JAKARTA – Agence France-Presse
AFP photoThousands of Indonesian taxi drivers staged a violent protest March 22 against Uber and other ride-hailing services, blocking major roads in the capital, clashing with drivers from app-based rivals and setting tires alight.
The protesters, who also included motorized rickshaw and bus drivers, adorned their vehicles with signs saying “stop illegal taxis” and rallied in front of parliament and the communications ministry, in an upsurge of anger at apps that the drivers say are threatening their livelihoods.
As convoys of vehicles brought downtown Jakarta to a standstill, the demonstration turned violent, with protesters jumping up and down on vehicles that refused to take part, while taxi drivers and rivals from app-based services clashed and hurled rocks on a main thoroughfare.
Commuters faced rush-hour travel chaos, with even the motorcades of President Joko Widodo and the vice president getting stuck in the gridlock, making both men late for a meeting.
Anger has been growing among taxi drivers worldwide at the challenge presented by U.S. company Uber, one of the world’s most valuable start-ups, and a flurry of other app-based services that typically offer cheaper fares than traditional transport operators.
Herman, a 49-year-old taxi driver involved in the Jakarta protest who goes by one name, said his earnings had dwindled from around 250,00 rupiah ($20) a day several months ago, to almost nothing due to the increased competition.
“I haven’t paid my rent, and I need to feed my three children and my wife,” he said.
The demonstration came after weeks of rising tensions between traditional public transport operators in the sprawling, traffic-clogged metropolis of 10 million and a flurry of new ride-hailing services.
As well as Uber, Malaysian app Grab and homegrown motorbike taxi-hailing app Go-Jek are providing stiff competition for Jakarta’s taxi drivers.
Traditional taxi, motorbike taxi and other public transport drivers are angry that the new services are offering rides at lower prices, claiming they are not paying taxes, and are operating without official permits.
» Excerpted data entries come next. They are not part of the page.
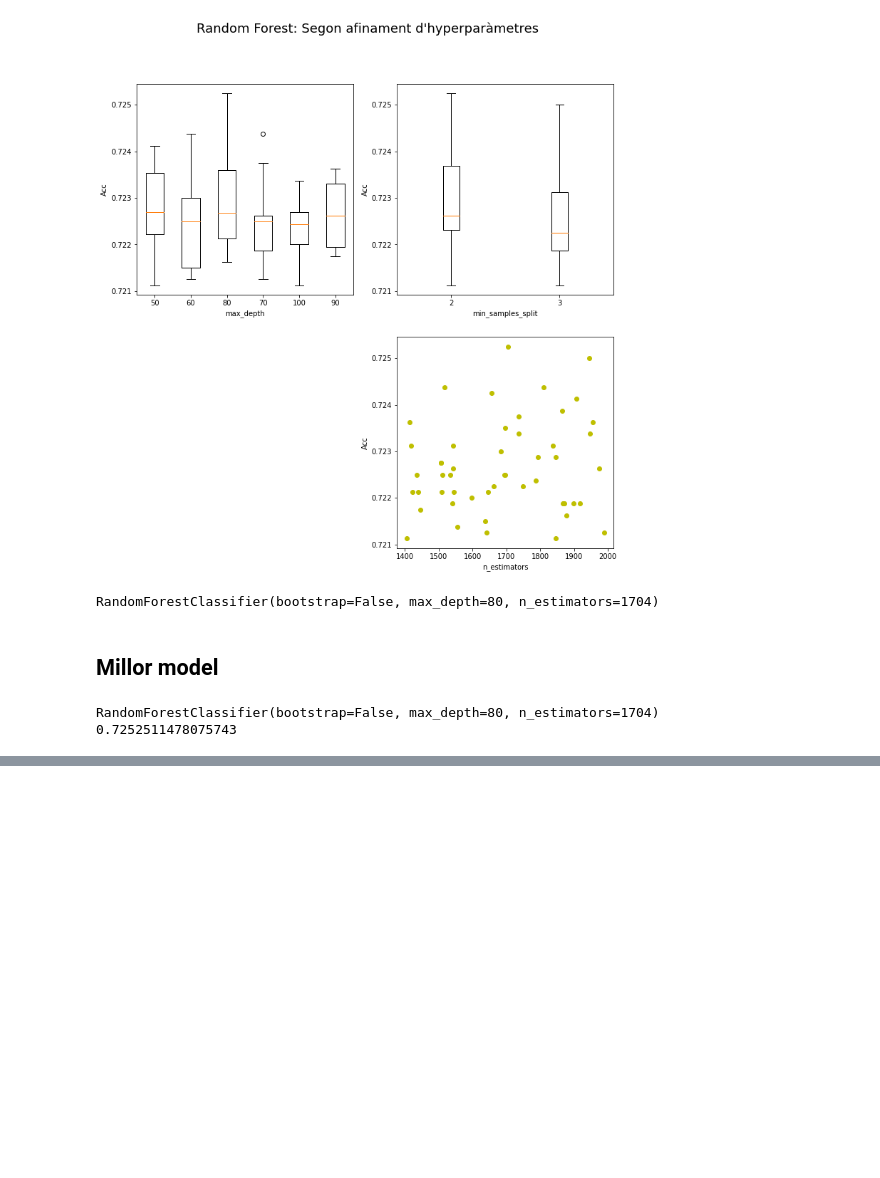
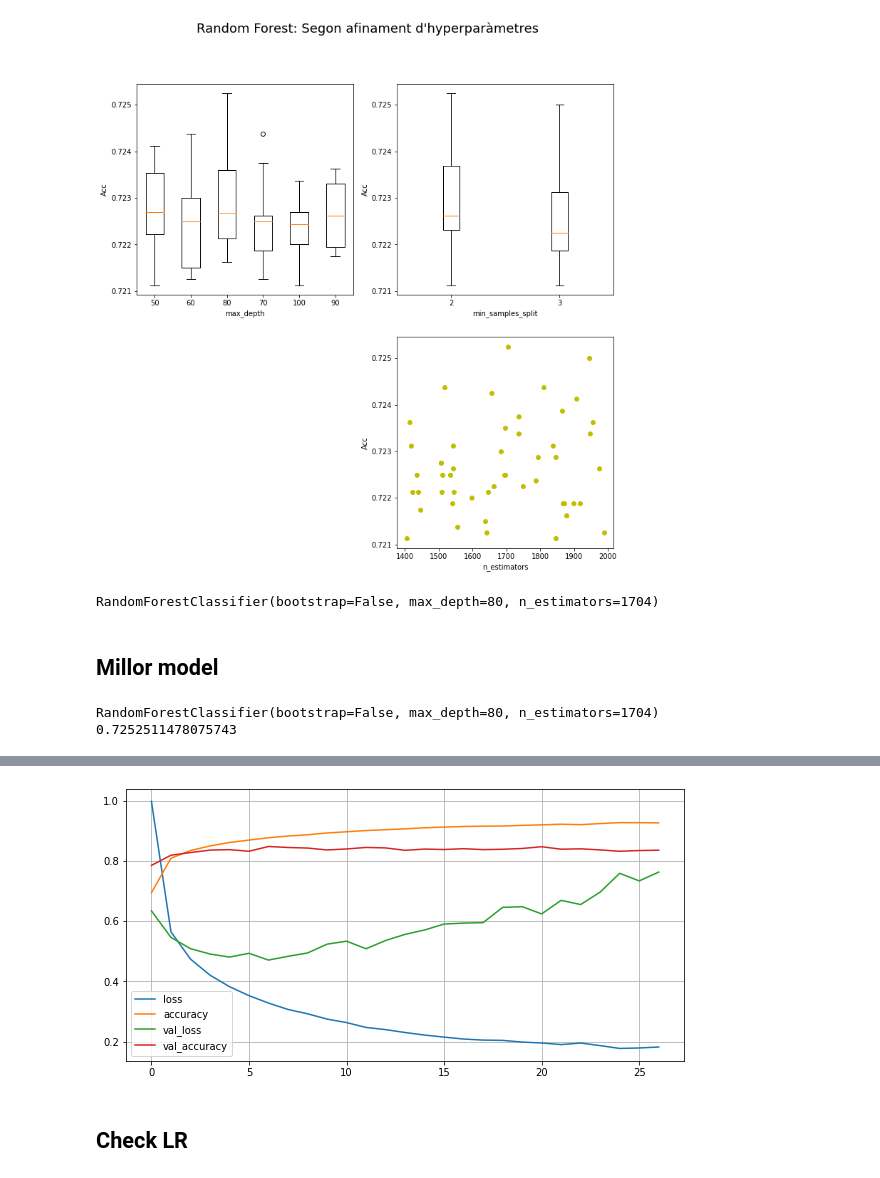
Before and after one commit to cesc1/TFG, a Jupyter notebook: code/emnist_model_tunning.ipynb, the cells around one changed output, grey strips where cells are left out. Saved outputs shown, nothing was run; the diff lists cells and outputs as text; code cells hidden in the pictures; blank space fills up the shorter version.

```diff
--- a/code/emnist_model_tunning.ipynb
+++ b/code/emnist_model_tunning.ipynb
@@ -225,5 +225,5 @@ from sklearn.ensemble import RandomForestClassifier
 del X_full_train, y_full_train, X_train_red, y_train_red
 
 RF_model = RandomForestClassifier(n_estimators = 1700, max_depth = 80, bootstrap = False, min_samples_leaf = 1, min_samples_split = 2, random_state = 123)
-RF_model.fit(flatten(X_train), y_train)
+RF_model.fit(flatten(X_train)[:80000], y_train[:80000])
 # %% [output]
@@ -238,0 +266,19 @@ joblib.dump(RF_model, "models/RF_model1.joblib")
+# %%
+k = len(np.unique(y_train))
+nn_model = keras.models.Sequential([
+    keras.layers.Flatten(input_shape = [28, 28]),
+    keras.layers.Dense(400, activation = "relu"),
+    keras.layers.Dense(200, activation = "relu"),
+    keras.layers.Dense(100, activation = "relu"),
+    keras.layers.Dense(k, activation = "softmax")
+])
+nn_model.compile(loss = "sparse_categorical_crossentropy", # keras.losses.sparse_categorical_crossentropy
+              optimizer = keras.optimizers.SGD(learning_rate = 0.1), # buscat a sota,
+              metrics = ["accuracy"])
+
+checkpoint_cb = keras.callbacks.ModelCheckpoint("nn_logs/MLP_model1.h5", save_best_only = True)
+early_stopping_cb = keras.callbacks.EarlyStopping(patience = 20, restore_best_weights = True)
+# %%
+history = nn_model.fit(X_train / 255, y_train, epochs = 200,
+                       validation_data = (X_val / 255, y_val),
+                       callbacks = [checkpoint_cb, early_stopping_cb]) # load: model = keras.models.load_model("nn_testing.h5")
@@ -238,0 +314,8 @@ joblib.dump(RF_model, "models/RF_model1.joblib")
+# %%
+pd.DataFrame(history.history).plot(figsize = (10, 5))
+plt.grid(True)
+plt.show()
+# %% [output]
+[figure, added]
+# %% [markdown]
+## Check LR
```
Also changed, not shown: parts of 24 cells of this notebook, 16 other files.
“Why should thousands of people who didn’t pay tax, get a permit, or undergo car checks roam the roads freely while we have had to fulfil those duties?” said Yohannis Rorimpandey, a protester who works for Blue Bird, one of Indonesia’s biggest taxi groups.
After rallying outside parliament, a large group of protesters moved to the communications ministry, demanding that the minister block the apps.
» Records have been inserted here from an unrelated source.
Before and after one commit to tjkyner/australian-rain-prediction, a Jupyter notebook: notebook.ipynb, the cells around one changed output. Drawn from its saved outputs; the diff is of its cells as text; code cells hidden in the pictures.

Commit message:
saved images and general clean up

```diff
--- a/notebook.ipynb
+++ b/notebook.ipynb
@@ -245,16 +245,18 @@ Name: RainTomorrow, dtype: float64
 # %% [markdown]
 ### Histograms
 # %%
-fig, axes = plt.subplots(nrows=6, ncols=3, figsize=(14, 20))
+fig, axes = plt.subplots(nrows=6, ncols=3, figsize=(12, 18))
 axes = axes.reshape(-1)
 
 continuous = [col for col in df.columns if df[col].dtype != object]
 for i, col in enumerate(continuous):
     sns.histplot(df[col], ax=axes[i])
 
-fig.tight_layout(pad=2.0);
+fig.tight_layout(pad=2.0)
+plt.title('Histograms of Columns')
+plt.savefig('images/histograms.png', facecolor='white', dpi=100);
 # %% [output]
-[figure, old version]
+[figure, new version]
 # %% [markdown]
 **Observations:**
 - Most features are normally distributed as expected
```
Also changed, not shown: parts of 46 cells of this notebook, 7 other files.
Uber and other app-based services currently operate in a legal grey area in Indonesia, and there is an ongoing debate in the government about how to handle them.
Indonesian law gives a narrow definition of “public transport,” which does not include the ride-hailing apps, and the transport ministry has sought to ban them.
However the communications ministry has refused to block the services, saying that it is committed to supporting the growth of the digital economy, and President Joko Widodo has also backed the apps.